• [PROBLEM DETAILS]
Check every line below for the string "this", and copy the lines that contain it.

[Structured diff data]
◇ ◇ ◇ ◇
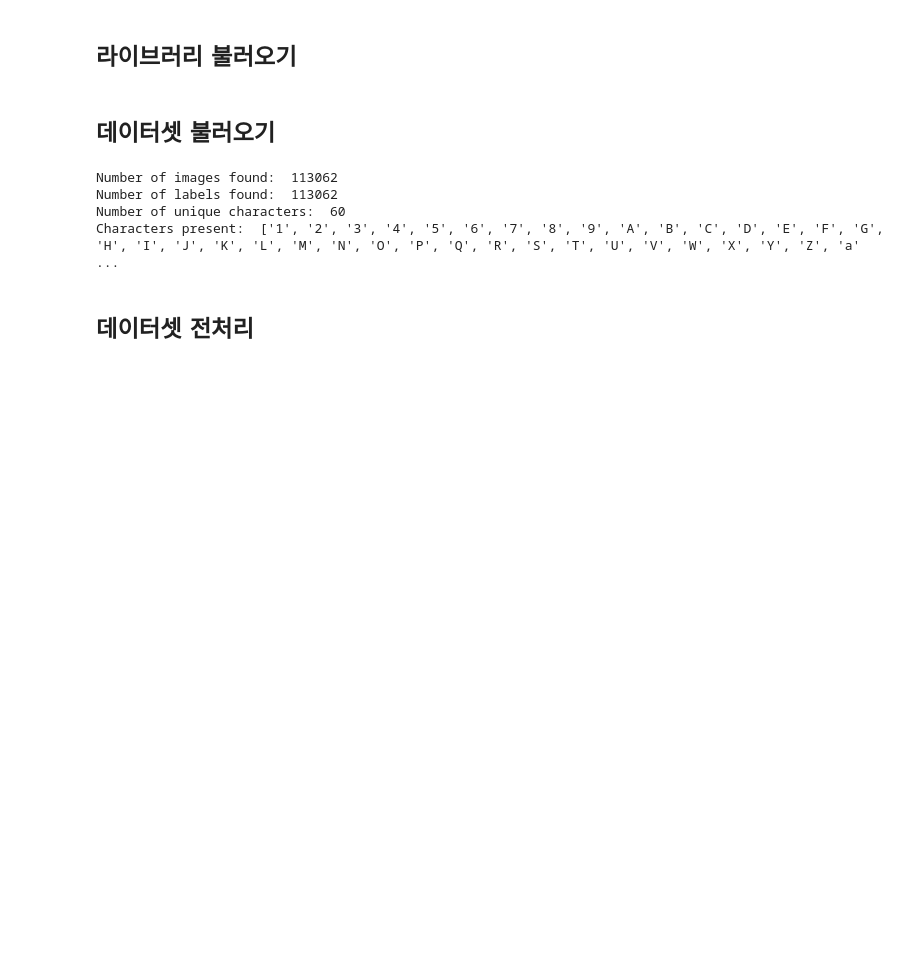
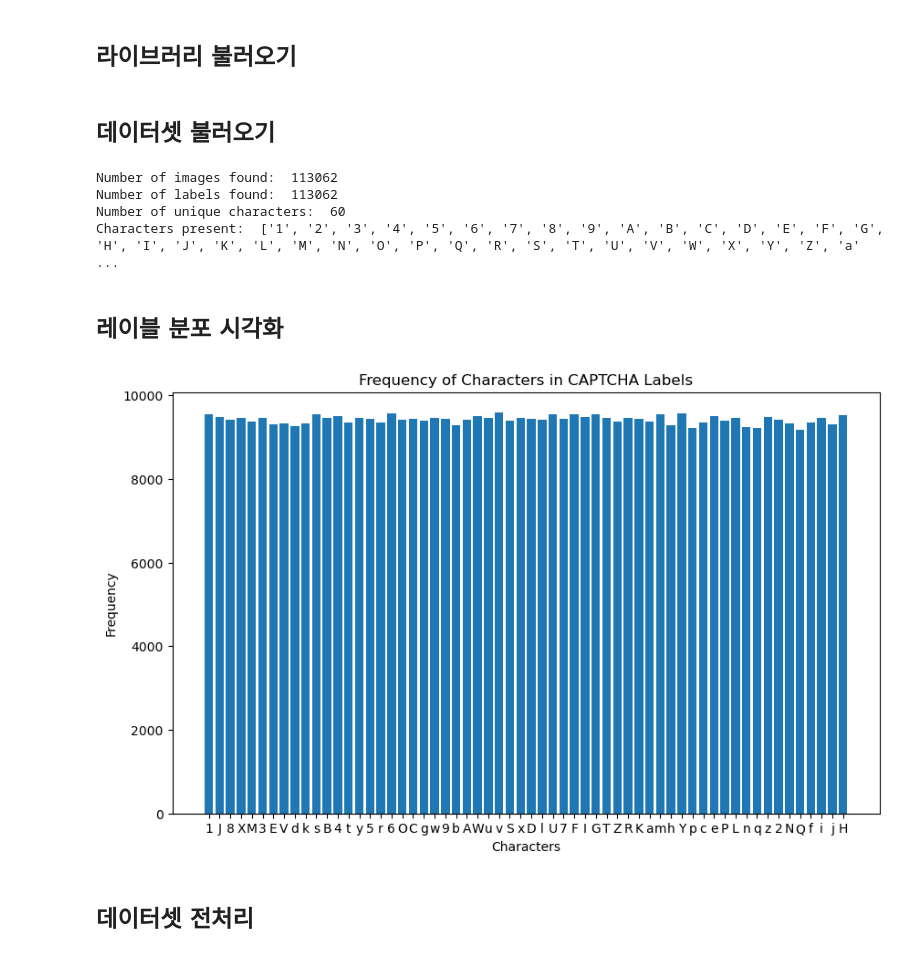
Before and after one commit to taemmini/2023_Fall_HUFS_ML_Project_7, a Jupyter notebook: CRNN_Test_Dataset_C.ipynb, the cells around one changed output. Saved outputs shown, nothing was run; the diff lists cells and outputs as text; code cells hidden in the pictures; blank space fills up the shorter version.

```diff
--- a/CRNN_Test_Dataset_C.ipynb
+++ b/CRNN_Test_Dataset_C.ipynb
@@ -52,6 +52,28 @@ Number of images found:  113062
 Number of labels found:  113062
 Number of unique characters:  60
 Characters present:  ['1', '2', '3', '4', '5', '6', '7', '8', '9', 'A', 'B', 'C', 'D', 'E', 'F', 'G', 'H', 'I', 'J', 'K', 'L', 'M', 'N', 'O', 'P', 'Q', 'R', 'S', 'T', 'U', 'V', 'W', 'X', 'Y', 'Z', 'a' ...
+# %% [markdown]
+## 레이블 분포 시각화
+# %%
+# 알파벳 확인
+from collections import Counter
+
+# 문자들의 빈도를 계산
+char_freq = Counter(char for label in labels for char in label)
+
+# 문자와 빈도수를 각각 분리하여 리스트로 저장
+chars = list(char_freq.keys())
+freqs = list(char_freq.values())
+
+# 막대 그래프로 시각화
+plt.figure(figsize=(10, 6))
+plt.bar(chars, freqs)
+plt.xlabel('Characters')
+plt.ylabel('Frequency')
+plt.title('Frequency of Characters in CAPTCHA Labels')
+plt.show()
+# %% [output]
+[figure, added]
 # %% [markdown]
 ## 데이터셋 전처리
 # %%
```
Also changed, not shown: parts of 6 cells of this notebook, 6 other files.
◇ ◇ ◇ ◇
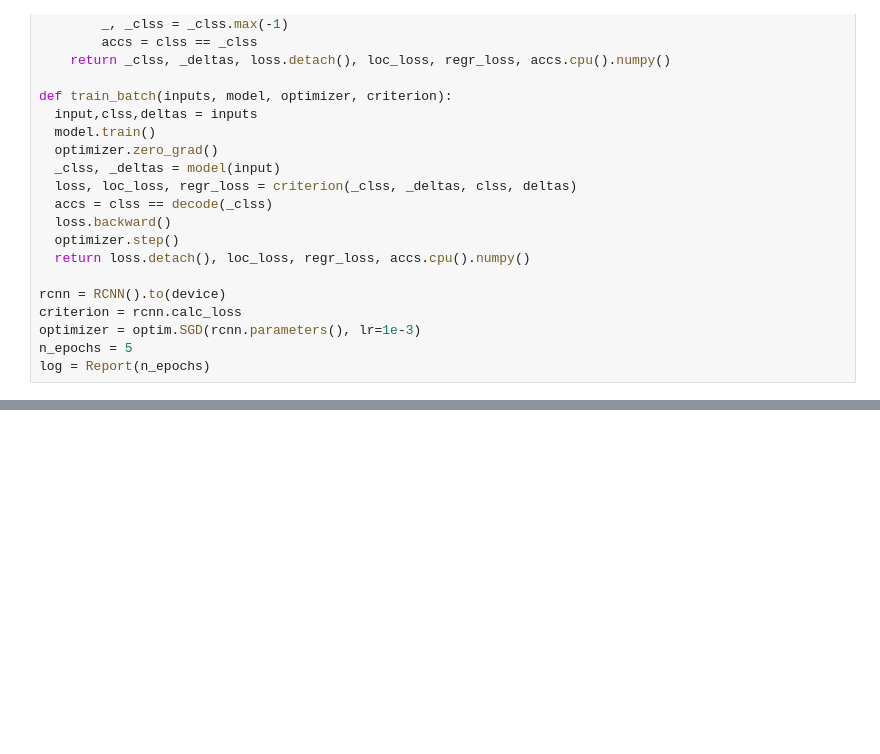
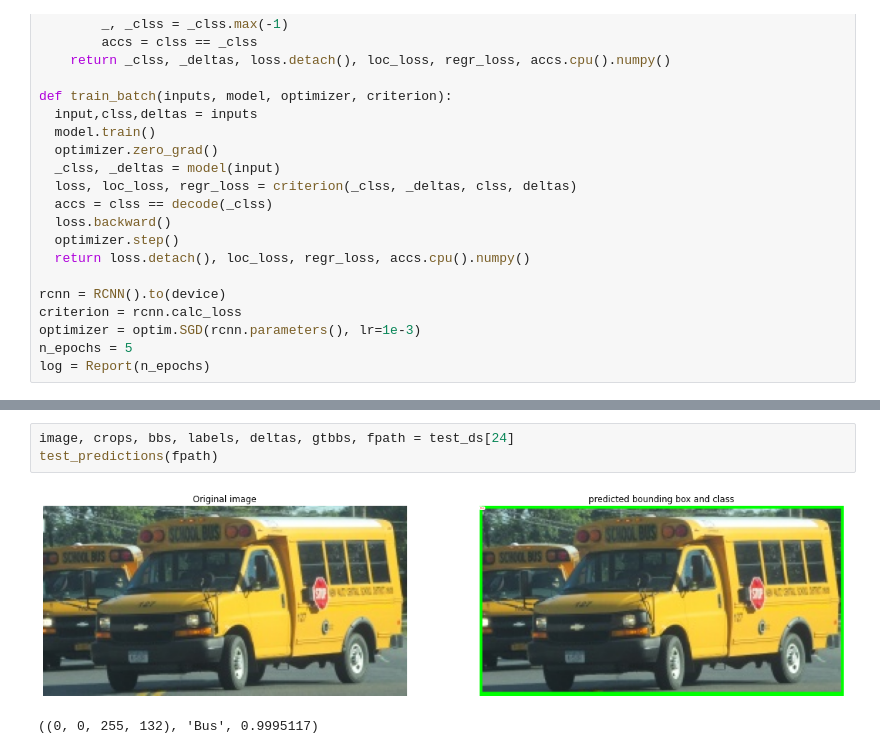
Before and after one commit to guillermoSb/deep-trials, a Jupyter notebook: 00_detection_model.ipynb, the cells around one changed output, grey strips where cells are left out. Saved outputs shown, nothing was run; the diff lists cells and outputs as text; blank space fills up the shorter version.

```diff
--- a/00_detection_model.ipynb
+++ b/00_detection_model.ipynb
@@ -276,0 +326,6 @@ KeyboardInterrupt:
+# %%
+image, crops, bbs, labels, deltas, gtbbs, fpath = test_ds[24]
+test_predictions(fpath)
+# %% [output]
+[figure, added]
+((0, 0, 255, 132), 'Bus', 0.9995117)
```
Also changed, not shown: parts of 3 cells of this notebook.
◇ ◇ ◇ ◇
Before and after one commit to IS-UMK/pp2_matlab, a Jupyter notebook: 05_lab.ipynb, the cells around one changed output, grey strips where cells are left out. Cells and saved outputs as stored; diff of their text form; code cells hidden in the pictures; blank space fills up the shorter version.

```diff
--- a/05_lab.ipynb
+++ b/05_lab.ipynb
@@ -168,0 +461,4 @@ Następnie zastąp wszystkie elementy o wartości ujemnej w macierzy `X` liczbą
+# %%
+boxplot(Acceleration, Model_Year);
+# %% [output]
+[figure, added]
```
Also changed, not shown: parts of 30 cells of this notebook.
◇ ◇ ◇ ◇
• [ANSWER AREA]
Also changed, not shown: parts of 6 cells of this notebook, 6 other files.
Also changed, not shown: parts of 3 cells of this notebook.
Also changed, not shown: parts of 30 cells of this notebook.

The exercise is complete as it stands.